  • A total of 200 freshly voided goat faeces samples were collected in the study and were examined for the presence of thermophilic Campylobacter spp. (ajol.info)
  • The sequence of Campylobacter jejuni is variable. (kenyon.edu)
  • Subtyping analysis of C. jejuni strains based on sequencing of the fla A gene variable region and analysis of sequence alignment by the Maximum Parsimony method showed to be highly discriminatory, providing the best conditions to differentiate strains involved in outbreaks from those sporadically isolated. (scielo.br)
  • The re-annotation also utilises sequence data from additional Campylobacter strains and species not available during the original annotation. (biomedcentral.com)
  • Campylobacter jejuni belonging to two related flaA types were isolated from stool samples. (ruc.dk)
  • Evidence for inter-species recombination of the flagellin (flaA) locus between Campylobacter coli and Campylobacter jejuni. (lancs.ac.uk)
  • We show that the Campylobacter jejuni mfrABE operon is transcribed from a single promoter, with the mfrA gene preceded by a small open reading-frame ( mfrX ) encoding a C. jejuni -specific polypeptide of unknown function. (wiley.com)
  • In this thesis, I have shown that C. jejuni actively invades Acanthamoeba polyphaga . (diva-portal.org)

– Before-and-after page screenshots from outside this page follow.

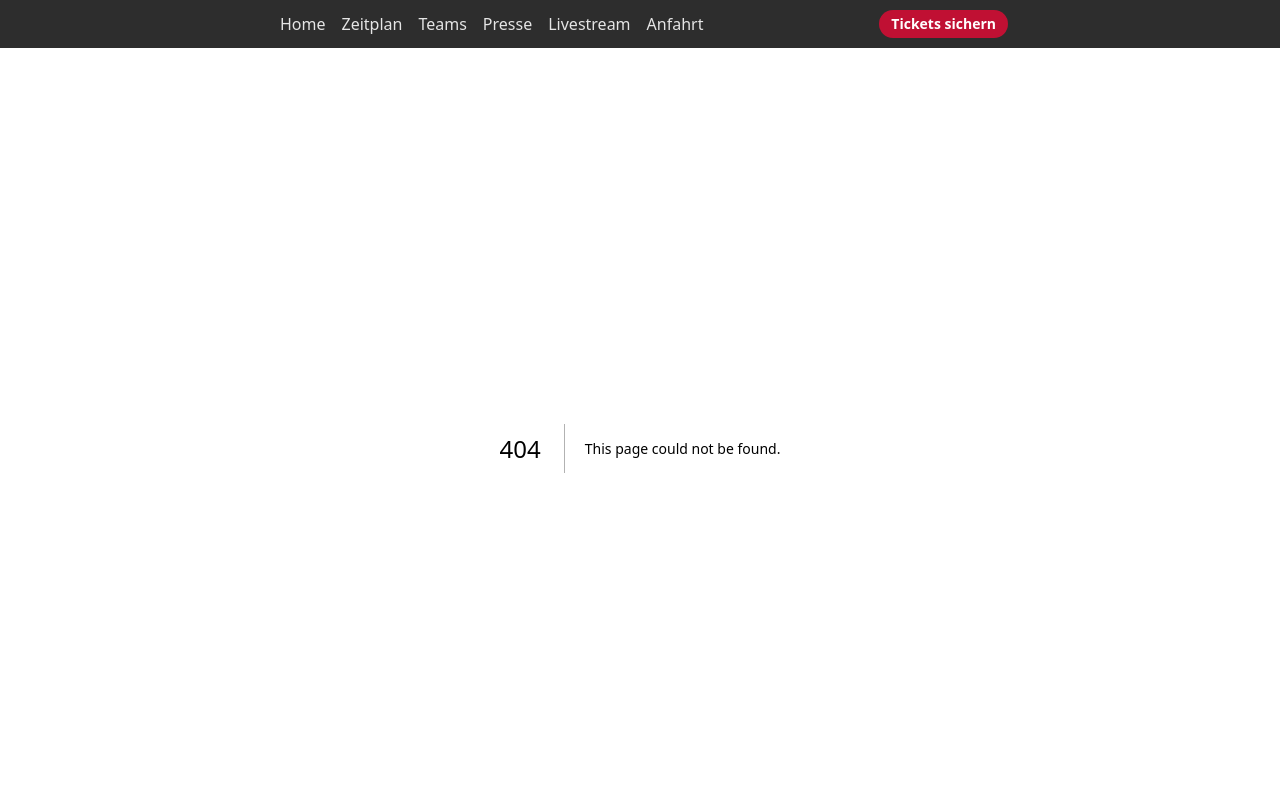
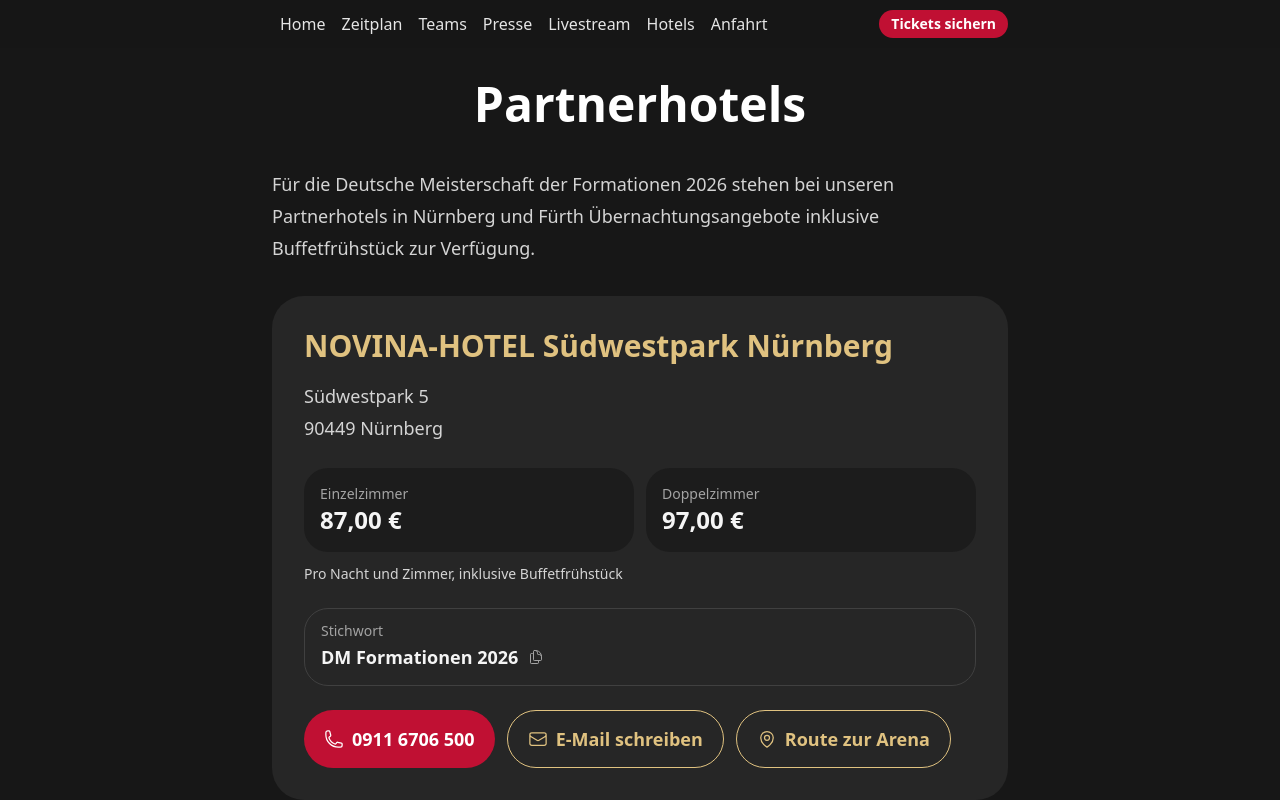
Before and after one commit to TSC-Rot-Gold-Casino-Nurnberg-e-V/dm-formationen, a Next.js app: page /hotels in a window 1280 px wide. Before the commit this address had no page. Shown: the top 800 px of the page. Built offline with nearby package versions, Linux system fonts and the light colour scheme.

Commit message:
feat: add hotels page

```diff
--- /dev/null
+++ b/app/hotels/page.tsx
@@ -0,0 +1,185 @@
+import type { Metadata } from "next";
+import Link from "next/link";
+import {
+  ArrowTopRightOnSquareIcon,
+  EnvelopeIcon,
+  MapPinIcon,
+  PhoneIcon,
+} from "@heroicons/react/24/outline";
+import { CopyButton } from "@/components/CopyButton";
+
+export const metadata: Metadata = {
+  title: "Hotels | Deutsche Meisterschaft der Formationen 2026",
+  description:
+    "Partnerhotels und Übernachtungsangebote zur Deutschen Meisterschaft der Formationen 2026 in Nürnberg",
+};
+
+const hotels = [
+  {
+    name: "NOVINA-HOTEL Südwestpark Nürnberg",
+    address: ["Südwestpark 5", "90449 Nürnberg"],
+    singleRoomPrice: "87,00 €",
+    doubleRoomPrice: "97,00 €",
+    bookingLabel: "Stichwort",
+    bookingCode: "DM Formationen 2026",
+    phone: {
+      label: "0911 6706 500",
+      href: "tel:+499116706500",
+    },
+    email: "reservation@novina-suedwestpark.de",
+    directionsUrl:
+      "https://www.google.com/maps/dir/?api=1&origin=S%C3%BCdwestpark+5%2C+90449+N%C3%BCrnberg&destination=Dr.-Ingeborg-Bausenwein-Stra%C3%9Fe+1%2C+90431+N%C3%BCrnberg",
+  },
+  {
+    name: "NOVINA-HOTEL Tillypark Nürnberg",
+    address: ["Wallensteinstraße 71", "90431 Nürnberg"],
+    singleRoomPrice: "89,00 €",
+    doubleRoomPrice: "99,00 €",
+    bookingLabel: "Stichwort",
+    bookingCode: "DM Formationen 2026",
+    phone: {
+      label: "0911 6706 540",
+      href: "tel:+499116706540",
+    },
+    email: "reservation@novina-tillypark.de",
+    directionsUrl:
+      "https://www.google.com/maps/dir/?api=1&origin=Wallensteinstra%C3%9Fe+71%2C+90431+N%C3%BCrnberg&destination=Dr.-Ingeborg-Bausenwein-Stra%C3%9Fe+1%2C+90431+N%C3%BCrnberg",
+  },
+] as const;
+
+export default function HotelsPage() {
+  return (
+    <main className="container prose sm:prose-lg prose-invert prose-neutral mx-auto py-8">
+      <h1 className="text-center">Partnerhotels</h1>
+      <p>
+        Für die Deutsche Meisterschaft der Formationen 2026 stehen bei unseren
+        Partnerhotels in Nürnberg und Fürth Übernachtungsangebote inklusive
+        Buffetfrühstück zur Verfügung.
+      </p>
+
+      <div className="not-prose mt-8 space-y-6">
+        {hotels.map((hotel) => (
+          <section
+            key={hotel.name}
+            className="rounded-4xl bg-base-800 p-6 sm:p-8"
+          >
+            <h2 className="mb-4 text-2xl font-bold text-primary-300 sm:text-3xl">
+              {hotel.name}
+            </h2>
+            <address className="mb-6 not-italic">
+              {hotel.address.map((line) => (
+                <div key={line}>{line}</div>
+              ))}
+            </address>
+
+            <RoomRates
+              singleRoomPrice={hotel.singleRoomPrice}
+              doubleRoomPrice={hotel.doubleRoomPrice}
+            />
+
+            <div className="mt-6 rounded-3xl border border-base-700 px-4 py-3">
+              <div className="text-sm text-base-400">{hotel.bookingLabel}</div>
+              <div className="flex items-center font-bold text-base-100">
+                {hotel.bookingCode}
+                <CopyButton text={hotel.bookingCode} />
+              </div>
+            </div>
+
+            <div className="mt-6 flex flex-col gap-3 sm:flex-row">
+              <Link
+                href={hotel.phone.href}
+                className="flex items-center justify-center gap-2 rounded-full bg-secondary-700 px-5 py-3 font-bold text-white transition-colors hover:bg-secondary-600"
+              >
+                <PhoneIcon className="size-5" />
+                {hotel.phone.label}
+              </Link>
+              <Link
+                href={`mailto:${hotel.email}`}
+                className="flex items-center justify-center gap-2 rounded-full border border-primary-300 px-5 py-3 font-bold text-primary-300 transition-colors hover:bg-base-700 hover:text-primary-200"
+              >
+                <EnvelopeIcon className="size-5" />
+                E-Mail schreiben
+              </Link>
+              <DirectionsLink href={hotel.directionsUrl} />
+            </div>
+          </section>
+        ))}
+
+        <section className="rounded-4xl bg-base-800 p-6 sm:p-8">
+          <h2 className="mb-4 text-2xl font-bold text-primary-300 sm:text-3xl">
+            Excelsior Hotel Nürnberg Fürth
+          </h2>
+          <address className="mb-6 not-italic">
+            <div>Europaallee 1</div>
+            <div>90763 Fürth</div>
+          </address>
+
+          <RoomRates singleRoomPrice="99,00 €" doubleRoomPrice="114,00 €" />
+
+          <div className="mt-6 rounded-3xl border border-base-700 px-4 py-3">
+            <div className="text-sm text-base-400">Aktionscode</div>
+            <div className="flex items-center font-bold text-base-100">
+              DM2026
+              <CopyButton text="DM2026" />
+            </div>
+          </div>
+
+          <div className="mt-6 flex flex-col gap-3 sm:flex-row">
+            <Link
+              href="https://www.gchhotelgroup.com/de/hotel/excelsior-nuernberg-fuerth"
+              target="_blank"
+              className="flex items-center justify-center gap-2 rounded-full bg-secondary-700 px-5 py-3 font-bold text-white transition-colors hover:bg-secondary-600"
+            >
+              Zimmer buchen
+              <ArrowTopRightOnSquareIcon className="size-5" />
+            </Link>
+            <DirectionsLink href="https://www.google.com/maps/dir/?api=1&origin=Europaallee+1%2C+90763+F%C3%BCrth&destination=Dr.-Ingeborg-Bausenwein-Stra%C3%9Fe+1%2C+90431+N%C3%BCrnberg" />
+          </div>
+        </section>
+      </div>
+    </main>
+  );
+}
+
+function DirectionsLink({ href }: { href: string }) {
+  return (
+    <Link
+      href={href}
+      target="_blank"
+      className="flex items-center justify-center gap-2 rounded-full border border-primary-300 px-5 py-3 font-bold text-primary-300 transition-colors hover:bg-base-700 hover:text-primary-200"
+    >
+      <MapPinIcon className="size-5" />
+      Route zur Arena
+    </Link>
+  );
+}
+
+function RoomRates({
+  singleRoomPrice,
+  doubleRoomPrice,
+}: {
+  singleRoomPrice: string;
+  doubleRoomPrice: string;
+}) {
+  return (
+    <div>
+      <div className="grid gap-3 sm:grid-cols-2">
+        <div className="rounded-3xl bg-base-900/60 p-4">
+          <div className="text-sm text-base-400">Einzelzimmer</div>
+          <div className="text-2xl font-black text-base-100">
+            {singleRoomPrice}
+          </div>
+        </div>
+        <div className="rounded-3xl bg-base-900/60 p-4">
+          <div className="text-sm text-base-400">Doppelzimmer</div>
+          <div className="text-2xl font-black text-base-100">
+            {doubleRoomPrice}
+          </div>
+        </div>
+      </div>
+      <p className="mt-3 text-sm text-base-300">
+        Pro Nacht und Zimmer, inklusive Buffetfrühstück
+      </p>
+    </div>
+  );
+}
--- a/app/page.tsx
+++ b/app/page.tsx
@@ -1,6 +1,7 @@
 import Link from "next/link";
 import {
   ArrowRightIcon,
+  BuildingOffice2Icon,
   CalendarDaysIcon,
   ClockIcon,
   MapPinIcon,
@@ -127,6 +128,25 @@
             <ArrowRightIcon className="size-4 stroke-2" />
           </Link>
         </section>
+        <section className="bg-base-800/80 flex flex-col justify-between rounded-3xl p-8 pb-6 sm:col-span-2">
+          <div>
+            <div className="flex justify-between gap-2 mb-2 text-base-50">
+              <h2 className="text-3xl font-bold">Hotels</h2>
+              <BuildingOffice2Icon className="size-8 shrink-0" />
+            </div>
+            <p>
+              Übernachten Sie zu Sonderkonditionen in einem unserer
+              Partnerhotels in Nürnberg und Fürth.
+            </p>
+          </div>
+          <Link
+            href="/hotels"
+            className="flex p-2 -m-2 ml-auto mt-0 w-fit items-center hover:text-primary-200 transition-colors text-primary-300 gap-2"
+          >
+            <div>zu den Partnerhotels</div>
+            <ArrowRightIcon className="size-4 stroke-2" />
+          </Link>
+        </section>
       </div>
     </main>
   );
--- a/app/sitemap.ts
+++ b/app/sitemap.ts
@@ -46,5 +46,11 @@
       changeFrequency: "monthly",
       priority: 0.9,
     },
+    {
+      url: `${BASE_URL}/hotels`,
+      lastModified: new Date(),
+      changeFrequency: "monthly",
+      priority: 0.6,
+    },
   ];
 }
--- a/components/Navigation.tsx
+++ b/components/Navigation.tsx
@@ -12,6 +12,7 @@
   { href: "/teams", label: "Teams" },
   { href: "/presse", label: "Presse" },
   { href: "/livestream", label: "Livestream" },
+  { href: "/hotels", label: "Hotels" },
   { href: "/anfahrt", label: "Anfahrt" },
 ];
 
--- a/package.json
+++ b/package.json
@@ -11,7 +11,7 @@
   "dependencies": {
     "@heroicons/react": "^2.2.0",
     "@vercel/analytics": "^1.5.0",
-    "next": "16.1.1",
+    "next": "^16.1.7",
     "nodemailer": "^8.0.10",
     "react": "19.2.0",
     "react-device-detect": "^2.2.3",
```
Also changed, not shown: 1 other file (tests, documents, lock files or other folders).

  • The overall aim of this thesis was to explore the role of amoebae of the genus Acanthamoeba as an intermediate host and vector for survival and dissemination of C. jejuni . (diva-portal.org)
  • Although multiple mechanisms of macrolide resistance have been reported in different bacterial genus and species, modifications of the ribosomal target sites (e.g., the 23S rRNA gene and ribosomal proteins L4 and L22) and active efflux via the CmeABC efflux pump are the major mechanisms conferring macrolide resistance in Campylobacter ( 13 , 19 , 20 , 41 ). (asm.org)
  • As C. jejuni is only susceptible to erythromycin, it is crucial to make the differential diagnosis from dysentery caused by Shigellae or by Entamoeba histolytica , in order to prescribe the appropriate treatment 3 . (springer.com)
  • Comparable occurrences of resistance were observed among C. jejuni and C. col i to erythromycin and nalidixic acid. (ajol.info)
  • In addition, we localized the Cj0371 protein at the poles of C. jejuni by fluorescence microscopy. (frontiersin.org)
  • The electron acceptor for 2-oxoglutarate:acceptor oxidoreductase was determined to be flavodoxin, which was also determined to be an essential protein in C. jejuni . (asm.org)
  • Involvement of the DksA-like protein in iron-related metabolism of C. jejuni . (asm.org)
  • Specifically, our results reveal that CjeCas9 activates DNA damage (p53, ATM (Ataxia Telangiectasia Mutated Protein)), pro-inflammatory (NF-κB (Nuclear factor-κB)) signaling and cell death pathways, driving Caco-2 cells infected by wild-type C. jejuni, but not when infected by a cas9 deletion mutant, towards programmed cell death. (eur.nl)